Professional Comment

An Industry Changed For Good? How Hospitality Businesses Can Get Ready for the Year Ahead

By Gareth Ogden, Partner, haysmacintyre (

Over the past year, the hospitality industry has had to adapt the best it can in the face of unprecedented change as rules constantly change.And whilst innovative delivery and take-out services have proven fruitful for some businesses in the short-term, they aren’t a long-term answer for many.

Still confronted with a huge amount of uncertainty over the timing and nature of re-opening as well as the looming cliff-edge to Government support, businesses urgently need to put plans in place to safeguard their future.


Despite the uncertainty hanging over hospitality, there is one thing we can say with a sufficient level of confidence – there will, eventually, be a phased re-opening of the industry (albeit with restrictions).

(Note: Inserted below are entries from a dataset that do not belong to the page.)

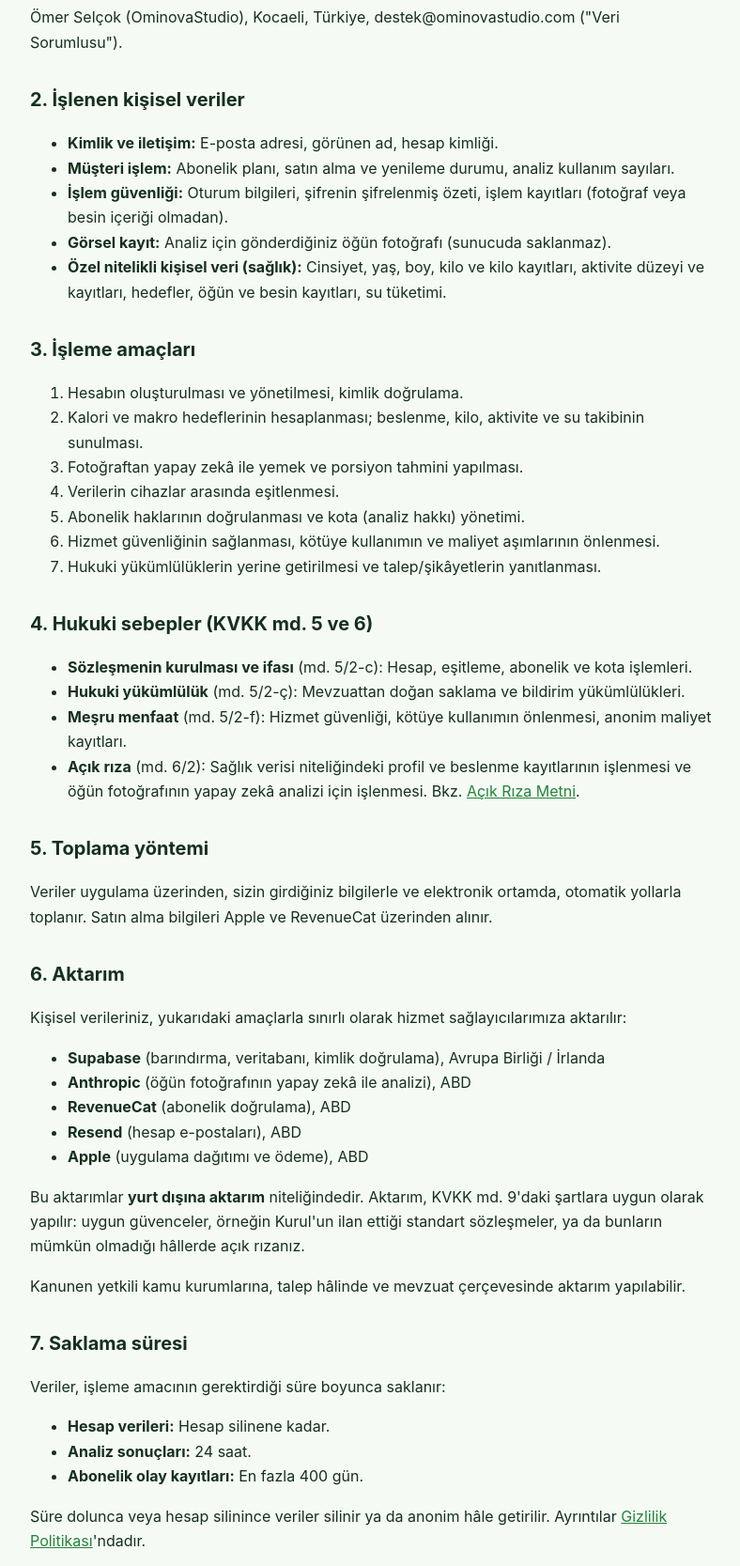
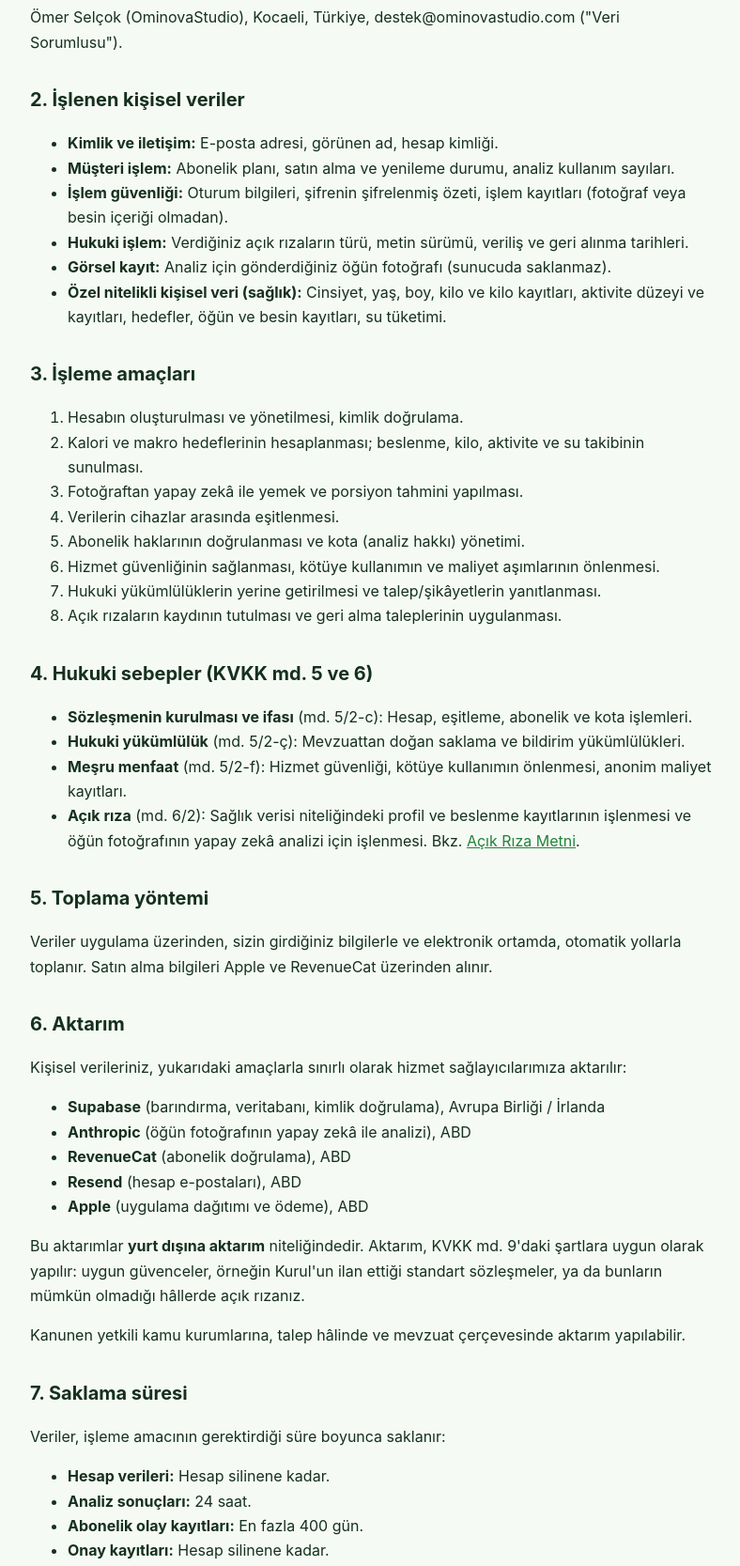
Before and after one commit to aiostedarikcikalite-wq/ominovastudio-site, a plain HTML site: page morselo/kvkk/index.html in a window 1280 px wide. Shown: the part 280-1947 px from the top of the page at 94% size, without its empty margins (244-1032 px from the left). Drawn offline with Linux system fonts and the light colour scheme.

Commit message:
Morselo legal pages: consent records, İzinlerim withdrawal path
Co-Authored-By: Claude Opus 5.5 <noreply@anthropic.com>

```diff
--- a/morselo/kvkk/index.html
+++ b/morselo/kvkk/index.html
@@ -15,9 +15,9 @@ code{font-size:.9em}footer{color:var(--muted);font-size:13px;margin-top:24px}</s
 <h2>1. Veri sorumlusu</h2>
 <p>Ömer Selçok (OminovaStudio), Kocaeli, Türkiye, destek@ominovastudio.com ("Veri Sorumlusu").</p>
 <h2>2. İşlenen kişisel veriler</h2>
-<ul><li><strong>Kimlik ve iletişim:</strong> E-posta adresi, görünen ad, hesap kimliği.</li><li><strong>Müşteri işlem:</strong> Abonelik planı, satın alma ve yenileme durumu, analiz kullanım sayıları.</li><li><strong>İşlem güvenliği:</strong> Oturum bilgileri, şifrenin şifrelenmiş özeti, işlem kayıtları (fotoğraf veya besin içeriği olmadan).</li><li><strong>Görsel kayıt:</strong> Analiz için gönderdiğiniz öğün fotoğrafı (sunucuda saklanmaz).</li><li><strong>Özel nitelikli kişisel veri (sağlık):</strong> Cinsiyet, yaş, boy, kilo ve kilo kayıtları, aktivite düzeyi ve kayıtları, hedefler, öğün ve besin kayıtları, su tüketimi.</li></ul>
+<ul><li><strong>Kimlik ve iletişim:</strong> E-posta adresi, görünen ad, hesap kimliği.</li><li><strong>Müşteri işlem:</strong> Abonelik planı, satın alma ve yenileme durumu, analiz kullanım sayıları.</li><li><strong>İşlem güvenliği:</strong> Oturum bilgileri, şifrenin şifrelenmiş özeti, işlem kayıtları (fotoğraf veya besin içeriği olmadan).</li><li><strong>Hukuki işlem:</strong> Verdiğiniz açık rızaların türü, metin sürümü, veriliş ve geri alınma tarihleri.</li><li><strong>Görsel kayıt:</strong> Analiz için gönderdiğiniz öğün fotoğrafı (sunucuda saklanmaz).</li><li><strong>Özel nitelikli kişisel veri (sağlık):</strong> Cinsiyet, yaş, boy, kilo ve kilo kayıtları, aktivite düzeyi ve kayıtları, hedefler, öğün ve besin kayıtları, su tüketimi.</li></ul>
 <h2>3. İşleme amaçları</h2>
-<ol><li>Hesabın oluşturulması ve yönetilmesi, kimlik doğrulama.</li><li>Kalori ve makro hedeflerinin hesaplanması; beslenme, kilo, aktivite ve su takibinin sunulması.</li><li>Fotoğraftan yapay zekâ ile yemek ve porsiyon tahmini yapılması.</li><li>Verilerin cihazlar arasında eşitlenmesi.</li><li>Abonelik haklarının doğrulanması ve kota (analiz hakkı) yönetimi.</li><li>Hizmet güvenliğinin sağlanması, kötüye kullanımın ve maliyet aşımlarının önlenmesi.</li><li>Hukuki yükümlülüklerin yerine getirilmesi ve talep/şikâyetlerin yanıtlanması.</li></ol>
+<ol><li>Hesabın oluşturulması ve yönetilmesi, kimlik doğrulama.</li><li>Kalori ve makro hedeflerinin hesaplanması; beslenme, kilo, aktivite ve su takibinin sunulması.</li><li>Fotoğraftan yapay zekâ ile yemek ve porsiyon tahmini yapılması.</li><li>Verilerin cihazlar arasında eşitlenmesi.</li><li>Abonelik haklarının doğrulanması ve kota (analiz hakkı) yönetimi.</li><li>Hizmet güvenliğinin sağlanması, kötüye kullanımın ve maliyet aşımlarının önlenmesi.</li><li>Hukuki yükümlülüklerin yerine getirilmesi ve talep/şikâyetlerin yanıtlanması.</li><li>Açık rızaların kaydının tutulması ve geri alma taleplerinin uygulanması.</li></ol>
 <h2>4. Hukuki sebepler (KVKK md. 5 ve 6)</h2>
 <ul><li><strong>Sözleşmenin kurulması ve ifası</strong> (md. 5/2-c): Hesap, eşitleme, abonelik ve kota işlemleri.</li><li><strong>Hukuki yükümlülük</strong> (md. 5/2-ç): Mevzuattan doğan saklama ve bildirim yükümlülükleri.</li><li><strong>Meşru menfaat</strong> (md. 5/2-f): Hizmet güvenliği, kötüye kullanımın önlenmesi, anonim maliyet kayıtları.</li><li><strong>Açık rıza</strong> (md. 6/2): Sağlık verisi niteliğindeki profil ve beslenme kayıtlarının işlenmesi ve öğün fotoğrafının yapay zekâ analizi için işlenmesi. Bkz. <a href="/morselo/acik-riza/">Açık Rıza Metni</a>.</li></ul>
 <h2>5. Toplama yöntemi</h2>
@@ -29,7 +29,7 @@ code{font-size:.9em}footer{color:var(--muted);font-size:13px;margin-top:24px}</s
 <p>Kanunen yetkili kamu kurumlarına, talep hâlinde ve mevzuat çerçevesinde aktarım yapılabilir.</p>
 <h2>7. Saklama süresi</h2>
 <p>Veriler, işleme amacının gerektirdiği süre boyunca saklanır:</p>
-<ul><li><strong>Hesap verileri:</strong> Hesap silinene kadar.</li><li><strong>Analiz sonuçları:</strong> 24 saat.</li><li><strong>Abonelik olay kayıtları:</strong> En fazla 400 gün.</li></ul>
+<ul><li><strong>Hesap verileri:</strong> Hesap silinene kadar.</li><li><strong>Analiz sonuçları:</strong> 24 saat.</li><li><strong>Abonelik olay kayıtları:</strong> En fazla 400 gün.</li><li><strong>Onay kayıtları:</strong> Hesap silinene kadar.</li></ul>
 <p>Süre dolunca veya hesap silinince veriler silinir ya da anonim hâle getirilir. Ayrıntılar <a href="/morselo/gizlilik/">Gizlilik Politikası</a>'ndadır.</p>
 <h2>8. Haklarınız (KVKK md. 11)</h2>
 <p>Veri Sorumlusu'na başvurarak şu haklarınızı kullanabilirsiniz:</p>
```
Also changed, not shown: morselo/acik-riza/index.html (+1 -1 lines), morselo/gizlilik/index.html (+3 -3 lines).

However, operators must remember that many people will be hesitant and cautious about socialising once again, looking for safe and responsible venues when they begin eating out.Therefore, it is vital for businesses to think and act sensibly as they consider their re-opening strategies.

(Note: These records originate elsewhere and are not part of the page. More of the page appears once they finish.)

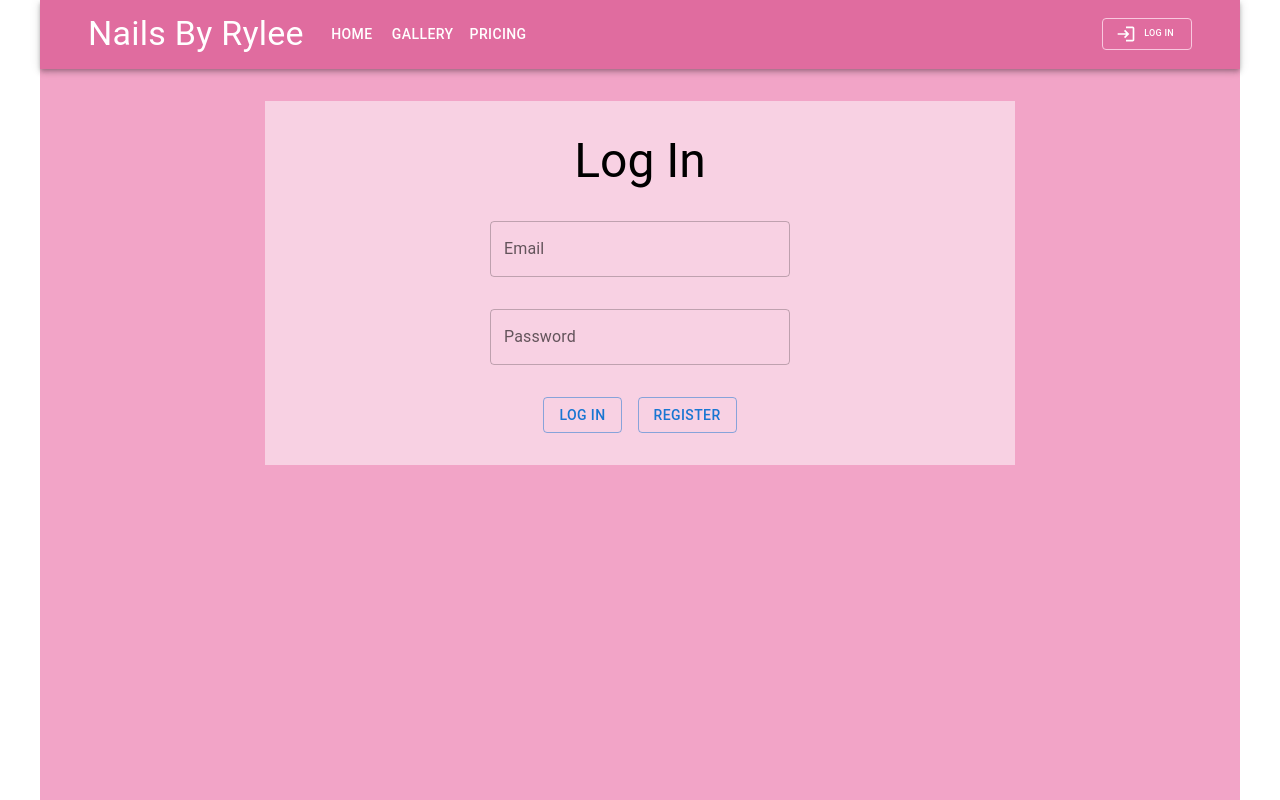
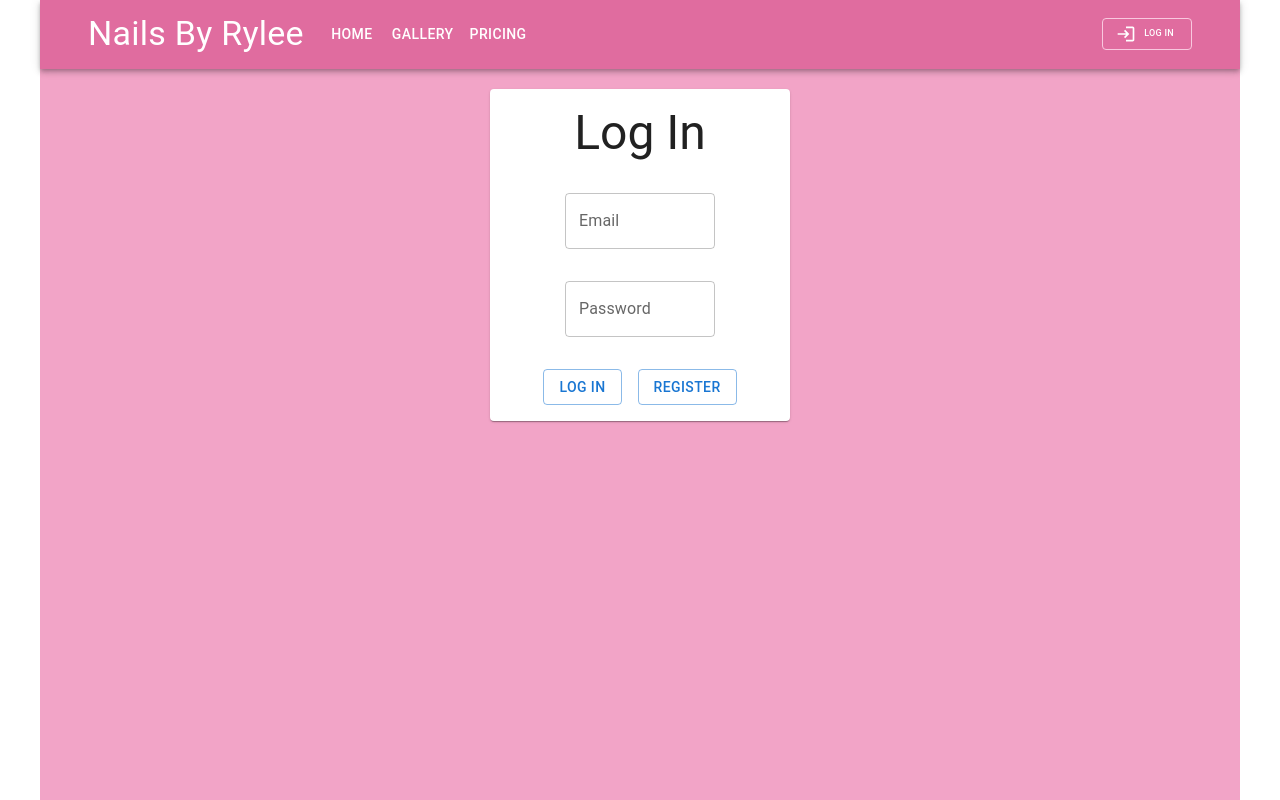
Before and after one commit to Jabene/nbr-v2, a React (Create React App) app: page /log-in in a window 1280 px wide. Built offline with nearby package versions, Linux system fonts and the light colour scheme.

Commit message:
Allow users to create accounts

```diff
--- a/src/apiCalls.js
+++ b/src/apiCalls.js
@@ -1,7 +1,18 @@
 const apiCalls = {
   logIn(user) {
-    console.log('fetch')
     return fetch('https://nails-by-rylee-server.herokuapp.com/login', {
+      method: 'POST',
+      headers: {
+        'Content-Type': 'application/json'
+      },
+      body: JSON.stringify(user)
+    })
+      .then(response => response.json())
+      .catch(error => console.log(error))
+  },
+
+  register(user) {
+    return fetch('https://nails-by-rylee-server.herokuapp.com/users', {
       method: 'POST',
       headers: {
         'Content-Type': 'application/json'
--- /dev/null
+++ b/src/components/LogIn/LogIn.css
@@ -0,0 +1,6 @@
+.log-in-form {
+  display: flex;
+  flex-direction: column;
+  align-items: center;
+  min-width: 300px;
+}
--- a/src/components/LogIn/LogIn.js
+++ b/src/components/LogIn/LogIn.js
@@ -1,27 +1,35 @@
 import React from 'react'
 import { useNavigate } from 'react-router-dom'
-import Grid from '@mui/material/Grid'
+import Paper from '@mui/material/Paper'
 import Typography from '@mui/material/Typography'
 import TextField from '@mui/material/TextField'
 import Button from '@mui/material/Button'
 import Alert from '@mui/material/Alert'
 import apiCalls from '../../apiCalls'
+import './LogIn.css'
 
 const LogIn = ({ updateUser }) => {
   const [email, changeEmail] = React.useState('')
   const [password, changePassword] = React.useState('')
+  const [firstName, changeFirstName] = React.useState('')
+  const [lastName, changeLastName] = React.useState('')
+  const [phone, changePhone] = React.useState('')
   const [register, toggleForm] = React.useState(false)
   const [error, updateError] = React.useState(false)
   const [errorMessage, updateErrorMessage] = React.useState('')
 
   const logIn = async () => {
-    register && toggleForm(false)
+    if(register) {
+      toggleForm(false)
+      handleError(false, '')
+      return
+    }
     const user = await apiCalls.logIn({ email, password })
     user[0] ? saveUserInfo(user[0]) : handleError(true, `We couldn't find an account with those credentials`)
-
   }
 
   const saveUserInfo = user => {
+    console.log(user)
     updateUser(user)
     localStorage.setItem('user', JSON.stringify(user))
   }
@@ -31,29 +39,41 @@ const LogIn = ({ updateUser }) => {
     updateErrorMessage(message)
   }
 
+  const registerUser = async () => {
+    if(!register) {
+      toggleForm(true)
+      handleError(false, '')
+      return
+    }
+    const newUser = await apiCalls.register({firstName, lastName, email, password})
+    newUser[0] ? saveUserInfo(newUser[0]) : handleError(true, 'That email already exists')
+  }
 
-  const registerUser = e => {
-    !register && toggleForm(true)
+  const handleSubmit = e => {
+    e.preventDefault()
+    console.log('hi')
   }
 
   return (
-    <Grid container mt={4} sx={{backgroundColor: 'rgba(255, 255, 255, 0.5)', minWidth: '350px', maxWidth: '750px'}} >
-      <Grid item xs={12} mt={4}>
-        <Typography variant='h3'>Log In</Typography>
-      </Grid>
-      <Grid item xs={12} mt={4} >
-        <TextField id='email' error={error} label='Email' type='email' variant='outlined' onChange={e => changeEmail(e.target.value)} sx={{minWidth: '300px'}} />
-      </Grid>
-      <Grid item xs={12} mt={4} >
-        <TextField id='password' error={error} label='Password' type='password' variant='outlined' onChange={e => changePassword(e.target.value)} sx={{minWidth: '300px'}} />
-      </Grid>
-      <Grid item xs={12} my={4} >
-        {error && <Alert severity='error'>{errorMessage}</Alert>}
-        <Button onClick={logIn} variant='outlined' sx={{ mx: 1}}>Log In</Button>
-        <Button onClick={registerUser} variant='outlined' sx={{ mx: 1}}>Register</Button>
-      </Grid>
-      {register && <><p>hi</p></>}
-    </Grid>
+    <Paper sx={{mt: '20px', }}>
+      <form className='log-in-form' onSubmit={handleSubmit}>
+        <Typography variant='h3' my={2}>Log In</Typography>
+        {register &&
+          <>
+        <TextField id='first-name' error={error} label='First Name' variant='outlined' onChange={e => changeFirstName(e.target.value)} sx={{width: '50%', my: 2}} />
+        <TextField id='last-name' error={error} label='Last Name' variant='outlined' onChange={e => changeLastName(e.target.value)} sx={{width: '50%', my: 2}} />
+        <TextField id='phone' error={error} label='Phone Number' type='phone' variant='outlined' onChange={e => changePhone(e.target.value)} sx={{width: '50%', my: 2}} />
+          </>
+        }
+          <TextField  id='email' error={error} label='Email' type='email' variant='outlined' onChange={e => changeEmail(e.target.value)} sx={{width: '50%', my: 2}} />
+          <TextField  id='password' error={error} label='Password' type='password' variant='outlined' onChange={e => changePassword(e.target.value)} sx={{width: '50%', my: 2}} />
+        <div>
+          {error && <Alert severity='error'>{errorMessage}</Alert>}
+          <Button onClick={logIn} variant='outlined' sx={{ mx: 1, my: 2}}>Log In</Button>
+          <Button onClick={registerUser} variant='outlined' sx={{ mx: 1, my: 2}}>Register</Button>
+        </div>
+      </form>
+    </Paper>
   )
 }
 
```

Operators must reflect upon those innovations and approaches that have worked particularly well, versus those which didn’t prove as fruitful for their business. By carefully comparing and considering the profitability of new revenue streams (such as takeaway services or DIY recipe kits), and fine-tuning those that offer the greatest returns, they may prove a lasting success when they are able to re-open their doors once again.

Making the most of the outdoors

Where available, operators would do well to spend this time as an opportunity to ensure outdoor areas are maximised as much as possible.The re-opening will most likely be in Spring or even Summer, where warmer weather entices customers outdoors.What’s more, the virus is thought to transmit less in an outdoor environment, so for the safety conscious customer, being outside will be key for encouraging their return.


Now is also a good time to consider strategies around further implementation of technologies that will assist social distancing.This could include ordering and payment apps, which may prove beneficial in the longer term with the more tech-savvy, safety first customer.


Cashflow will be as important as ever for some time to come, but particularly for surviving the coming months. Now is the time to fine-tune cashflow reporting and profitability analysis.Therefore, operators should consider other areas of the business for efficiencies, such as resource planning technologies and reviewing key suppliers.


Striking the right balance between new social distancing rules and safety protocols is also critical. Many consumers will want to return to how dining experiences used to be as soon as possible but going too fast too soon may prove disastrous in the long run. Businesses need to manage different customer expectations carefully and considerately, prioritising safety and government guidance.


As ever, this time out period is also well spent engaging with staff by training, team building and supporting their general wellbeing. Staff need to remain motivated and engaged so they can hit the ground running and get operations back on track as quickly and smoothly as possible, so those employers who place the biggest emphasis on staff happiness will likely see the most success once doors have re-opened.

Even after the national lockdown (whenever that may be), hospitality businesses are going to have to think carefully about their re-opening strategy. But through astute financial planning, thoughtful consideration around new customer expectations, as well as keeping the requirements for a post-Covid-19 context front of mind, operators will ensure they are putting their best foot forward to survive the next year.